> About this task:
The answer should be an exact repeat of the stretch of material below from the line containing "Before and after one commit to llathrop/AIND-Recognizer, a" through the line containing "Also changed, not shown: parts of 5".

> Provided entries:
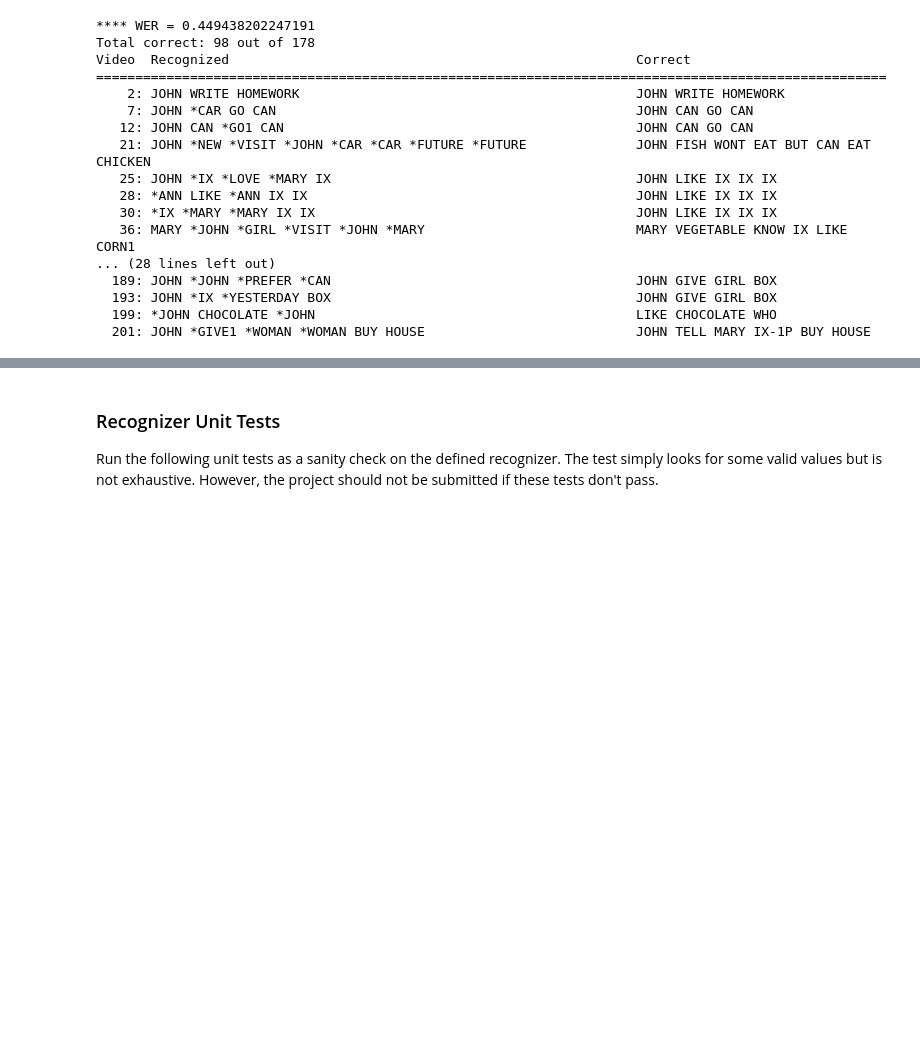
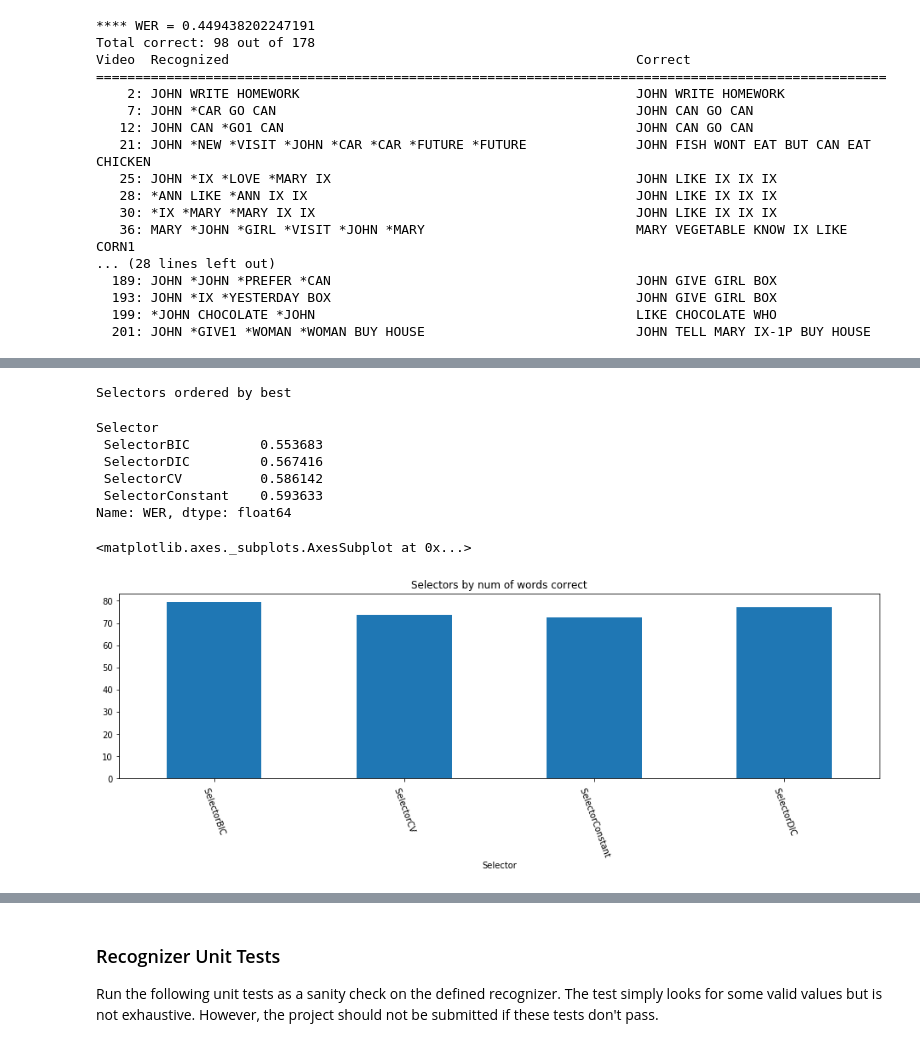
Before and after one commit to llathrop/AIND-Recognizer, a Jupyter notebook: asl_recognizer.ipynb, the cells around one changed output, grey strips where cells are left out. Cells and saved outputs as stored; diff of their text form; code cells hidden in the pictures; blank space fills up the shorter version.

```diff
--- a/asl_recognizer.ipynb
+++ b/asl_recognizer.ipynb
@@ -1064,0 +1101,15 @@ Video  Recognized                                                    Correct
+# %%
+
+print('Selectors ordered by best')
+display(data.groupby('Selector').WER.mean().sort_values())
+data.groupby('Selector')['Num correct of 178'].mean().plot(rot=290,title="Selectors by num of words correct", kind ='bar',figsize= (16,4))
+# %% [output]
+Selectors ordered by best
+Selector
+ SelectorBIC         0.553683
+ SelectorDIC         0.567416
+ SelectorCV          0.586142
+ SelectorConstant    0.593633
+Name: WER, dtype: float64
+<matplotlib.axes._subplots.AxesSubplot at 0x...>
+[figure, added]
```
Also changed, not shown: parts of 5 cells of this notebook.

==

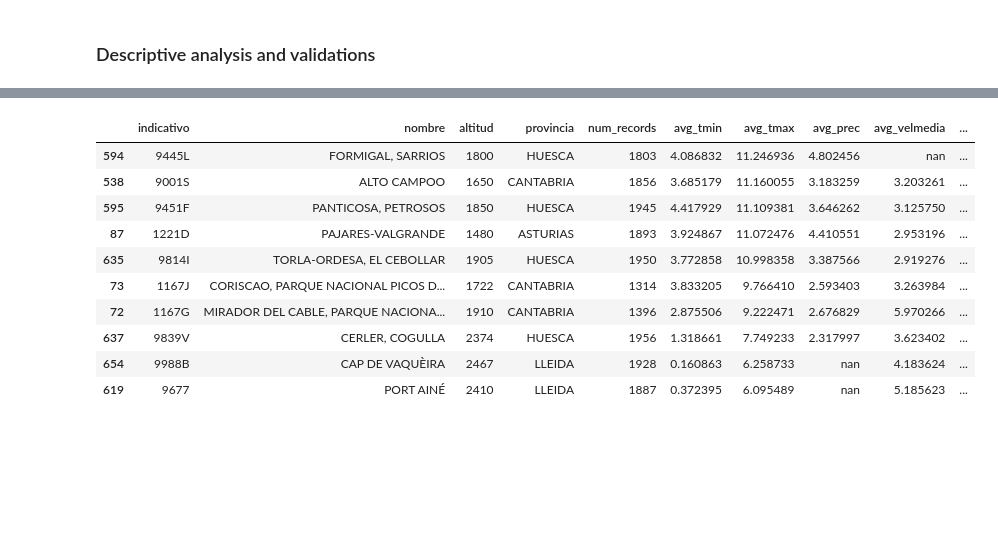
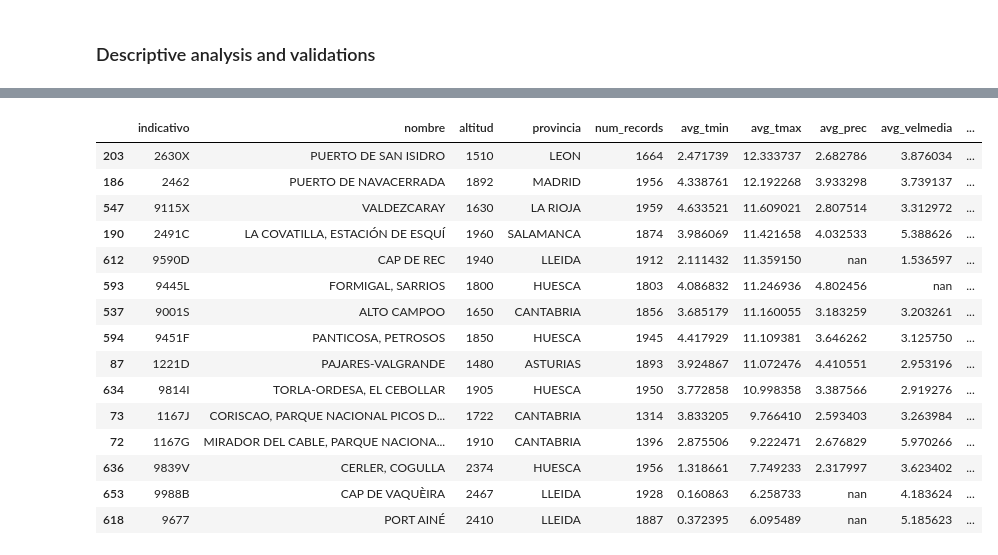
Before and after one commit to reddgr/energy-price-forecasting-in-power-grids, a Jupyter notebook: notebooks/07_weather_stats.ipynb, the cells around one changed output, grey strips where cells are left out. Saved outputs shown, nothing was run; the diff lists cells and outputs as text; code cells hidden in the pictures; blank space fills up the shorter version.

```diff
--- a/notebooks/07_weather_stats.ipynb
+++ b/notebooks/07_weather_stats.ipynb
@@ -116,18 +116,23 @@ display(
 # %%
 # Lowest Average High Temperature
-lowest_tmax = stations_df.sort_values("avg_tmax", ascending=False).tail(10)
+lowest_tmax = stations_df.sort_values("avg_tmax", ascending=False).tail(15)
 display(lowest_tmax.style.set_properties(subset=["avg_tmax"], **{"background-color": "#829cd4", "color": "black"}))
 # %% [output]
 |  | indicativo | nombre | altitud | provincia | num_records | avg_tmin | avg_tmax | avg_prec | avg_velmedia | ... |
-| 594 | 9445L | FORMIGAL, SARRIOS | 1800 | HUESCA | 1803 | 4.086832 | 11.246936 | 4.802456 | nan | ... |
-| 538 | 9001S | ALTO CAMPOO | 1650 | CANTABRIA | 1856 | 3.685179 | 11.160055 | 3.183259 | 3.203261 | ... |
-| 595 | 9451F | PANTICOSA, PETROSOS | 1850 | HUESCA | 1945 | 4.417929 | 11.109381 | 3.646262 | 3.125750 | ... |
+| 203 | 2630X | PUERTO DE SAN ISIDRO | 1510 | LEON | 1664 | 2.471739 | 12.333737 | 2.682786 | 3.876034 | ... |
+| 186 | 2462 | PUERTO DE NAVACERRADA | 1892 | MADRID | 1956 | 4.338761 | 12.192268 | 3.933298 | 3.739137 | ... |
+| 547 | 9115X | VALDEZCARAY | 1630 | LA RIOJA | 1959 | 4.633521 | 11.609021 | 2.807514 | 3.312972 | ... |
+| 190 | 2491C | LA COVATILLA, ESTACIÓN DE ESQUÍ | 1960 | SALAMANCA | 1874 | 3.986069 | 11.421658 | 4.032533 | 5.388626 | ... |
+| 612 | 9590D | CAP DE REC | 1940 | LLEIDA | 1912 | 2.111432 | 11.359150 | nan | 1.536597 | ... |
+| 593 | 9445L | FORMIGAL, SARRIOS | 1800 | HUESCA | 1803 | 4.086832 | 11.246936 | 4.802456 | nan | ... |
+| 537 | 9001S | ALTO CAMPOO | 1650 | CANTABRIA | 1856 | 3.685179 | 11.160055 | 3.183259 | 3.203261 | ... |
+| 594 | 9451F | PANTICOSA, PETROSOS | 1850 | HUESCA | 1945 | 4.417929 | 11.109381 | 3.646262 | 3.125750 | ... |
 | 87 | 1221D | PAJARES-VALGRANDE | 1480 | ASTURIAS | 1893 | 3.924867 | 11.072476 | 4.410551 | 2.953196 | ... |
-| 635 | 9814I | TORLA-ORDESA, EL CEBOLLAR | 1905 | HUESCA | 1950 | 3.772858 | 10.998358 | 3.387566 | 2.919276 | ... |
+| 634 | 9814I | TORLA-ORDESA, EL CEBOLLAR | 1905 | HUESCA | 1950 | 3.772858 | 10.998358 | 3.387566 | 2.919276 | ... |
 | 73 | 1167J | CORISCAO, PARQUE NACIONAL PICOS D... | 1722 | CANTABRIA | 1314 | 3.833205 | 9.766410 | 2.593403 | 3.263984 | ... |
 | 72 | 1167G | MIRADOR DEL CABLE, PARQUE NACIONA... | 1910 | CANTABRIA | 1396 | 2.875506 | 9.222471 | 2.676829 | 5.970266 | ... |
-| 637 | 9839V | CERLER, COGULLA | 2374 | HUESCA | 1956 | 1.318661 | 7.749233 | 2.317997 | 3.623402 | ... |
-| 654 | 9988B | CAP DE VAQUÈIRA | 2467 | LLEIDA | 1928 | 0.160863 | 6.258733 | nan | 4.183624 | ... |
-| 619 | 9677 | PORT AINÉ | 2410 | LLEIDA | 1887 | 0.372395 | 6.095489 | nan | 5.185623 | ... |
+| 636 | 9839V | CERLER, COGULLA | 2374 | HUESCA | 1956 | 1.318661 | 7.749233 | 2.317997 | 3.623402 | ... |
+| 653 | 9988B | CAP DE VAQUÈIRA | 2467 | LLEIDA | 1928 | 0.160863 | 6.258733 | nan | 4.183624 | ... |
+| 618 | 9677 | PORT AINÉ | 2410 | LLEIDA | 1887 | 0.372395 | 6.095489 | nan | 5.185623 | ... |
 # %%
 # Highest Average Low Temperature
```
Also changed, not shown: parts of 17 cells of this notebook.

--

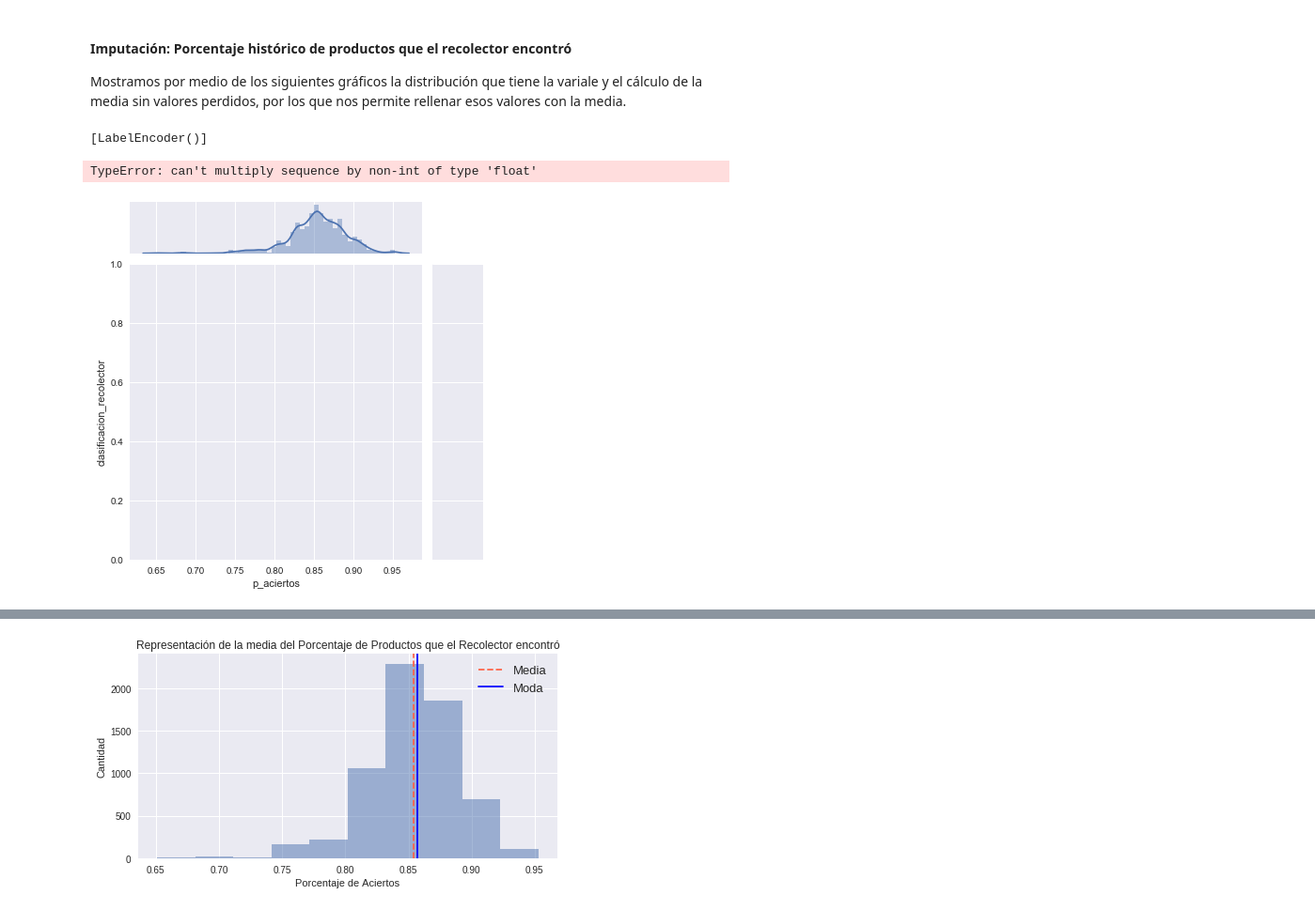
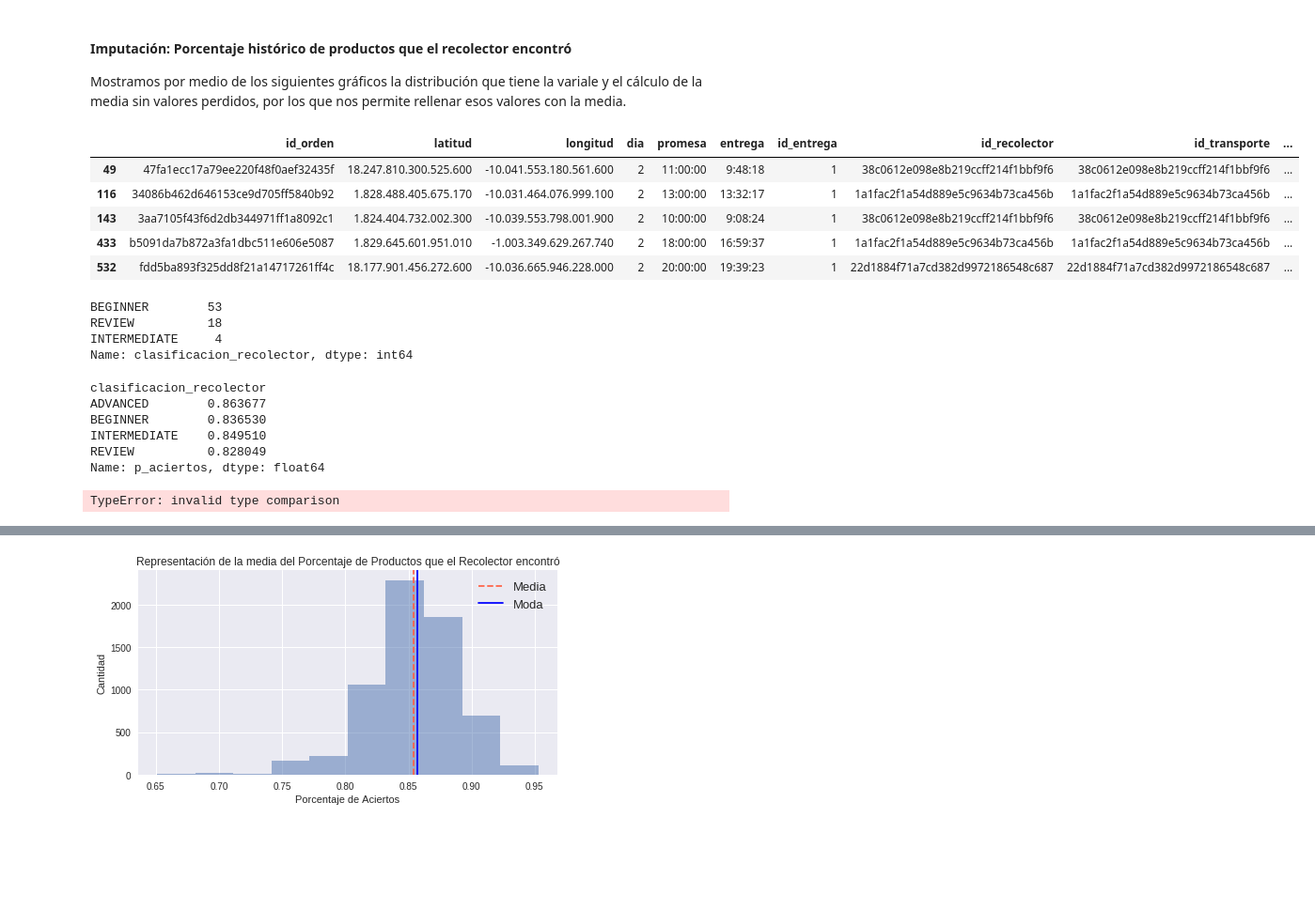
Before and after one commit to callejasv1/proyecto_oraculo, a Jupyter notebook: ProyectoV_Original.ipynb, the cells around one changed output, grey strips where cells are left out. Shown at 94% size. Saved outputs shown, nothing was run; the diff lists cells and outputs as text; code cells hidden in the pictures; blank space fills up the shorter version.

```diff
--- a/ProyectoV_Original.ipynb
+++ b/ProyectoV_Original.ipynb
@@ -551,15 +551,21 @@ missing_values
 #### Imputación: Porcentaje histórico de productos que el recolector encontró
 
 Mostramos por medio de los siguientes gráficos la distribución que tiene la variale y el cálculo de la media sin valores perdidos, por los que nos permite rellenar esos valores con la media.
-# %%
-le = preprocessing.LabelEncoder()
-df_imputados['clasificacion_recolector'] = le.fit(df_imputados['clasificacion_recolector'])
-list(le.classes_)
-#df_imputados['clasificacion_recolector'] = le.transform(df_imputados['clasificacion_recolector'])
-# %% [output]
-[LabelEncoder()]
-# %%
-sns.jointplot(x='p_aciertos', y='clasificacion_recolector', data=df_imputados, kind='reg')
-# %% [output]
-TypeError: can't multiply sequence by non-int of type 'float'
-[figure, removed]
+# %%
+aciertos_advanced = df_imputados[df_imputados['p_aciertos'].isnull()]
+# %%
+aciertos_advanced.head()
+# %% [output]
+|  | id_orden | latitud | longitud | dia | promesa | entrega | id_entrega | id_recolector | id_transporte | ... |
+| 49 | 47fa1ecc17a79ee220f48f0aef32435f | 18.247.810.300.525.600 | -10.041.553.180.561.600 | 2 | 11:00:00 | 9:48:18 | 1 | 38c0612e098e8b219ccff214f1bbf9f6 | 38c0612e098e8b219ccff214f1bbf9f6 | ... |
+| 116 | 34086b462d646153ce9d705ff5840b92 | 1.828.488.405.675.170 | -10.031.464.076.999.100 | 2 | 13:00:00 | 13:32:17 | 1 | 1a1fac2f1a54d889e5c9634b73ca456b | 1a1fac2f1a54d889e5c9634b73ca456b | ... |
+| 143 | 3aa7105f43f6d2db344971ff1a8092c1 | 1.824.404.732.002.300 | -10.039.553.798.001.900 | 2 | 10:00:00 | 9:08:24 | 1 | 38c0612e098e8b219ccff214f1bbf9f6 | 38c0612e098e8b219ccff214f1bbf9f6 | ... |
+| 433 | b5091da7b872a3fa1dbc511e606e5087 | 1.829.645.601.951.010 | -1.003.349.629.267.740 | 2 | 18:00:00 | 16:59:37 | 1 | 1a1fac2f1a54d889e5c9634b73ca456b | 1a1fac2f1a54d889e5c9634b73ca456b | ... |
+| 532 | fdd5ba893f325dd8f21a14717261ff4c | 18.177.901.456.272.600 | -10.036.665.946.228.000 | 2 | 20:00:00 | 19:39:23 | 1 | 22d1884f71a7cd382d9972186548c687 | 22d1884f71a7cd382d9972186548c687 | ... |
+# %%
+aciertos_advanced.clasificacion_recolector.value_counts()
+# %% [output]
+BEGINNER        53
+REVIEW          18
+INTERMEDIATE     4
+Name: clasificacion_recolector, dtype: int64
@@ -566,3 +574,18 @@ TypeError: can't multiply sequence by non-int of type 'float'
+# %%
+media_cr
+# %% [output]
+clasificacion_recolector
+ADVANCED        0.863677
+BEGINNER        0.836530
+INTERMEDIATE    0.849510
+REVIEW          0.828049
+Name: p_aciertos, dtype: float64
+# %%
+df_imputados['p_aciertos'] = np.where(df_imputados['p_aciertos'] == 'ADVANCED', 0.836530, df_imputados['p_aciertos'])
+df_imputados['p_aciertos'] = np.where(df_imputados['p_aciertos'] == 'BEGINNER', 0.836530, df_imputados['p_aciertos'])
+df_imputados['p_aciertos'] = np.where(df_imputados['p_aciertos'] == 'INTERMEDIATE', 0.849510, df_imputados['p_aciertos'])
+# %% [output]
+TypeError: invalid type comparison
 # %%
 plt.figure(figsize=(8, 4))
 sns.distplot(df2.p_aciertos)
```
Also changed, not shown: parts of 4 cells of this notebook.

> Solution:
Before and after one commit to llathrop/AIND-Recognizer, a Jupyter notebook: asl_recognizer.ipynb, the cells around one changed output, grey strips where cells are left out. Cells and saved outputs as stored; diff of their text form; code cells hidden in the pictures; blank space fills up the shorter version.

```diff
--- a/asl_recognizer.ipynb
+++ b/asl_recognizer.ipynb
@@ -1064,0 +1101,15 @@ Video  Recognized                                                    Correct
+# %%
+
+print('Selectors ordered by best')
+display(data.groupby('Selector').WER.mean().sort_values())
+data.groupby('Selector')['Num correct of 178'].mean().plot(rot=290,title="Selectors by num of words correct", kind ='bar',figsize= (16,4))
+# %% [output]
+Selectors ordered by best
+Selector
+ SelectorBIC         0.553683
+ SelectorDIC         0.567416
+ SelectorCV          0.586142
+ SelectorConstant    0.593633
+Name: WER, dtype: float64
+<matplotlib.axes._subplots.AxesSubplot at 0x...>
+[figure, added]
```
Also changed, not shown: parts of 5 cells of this notebook.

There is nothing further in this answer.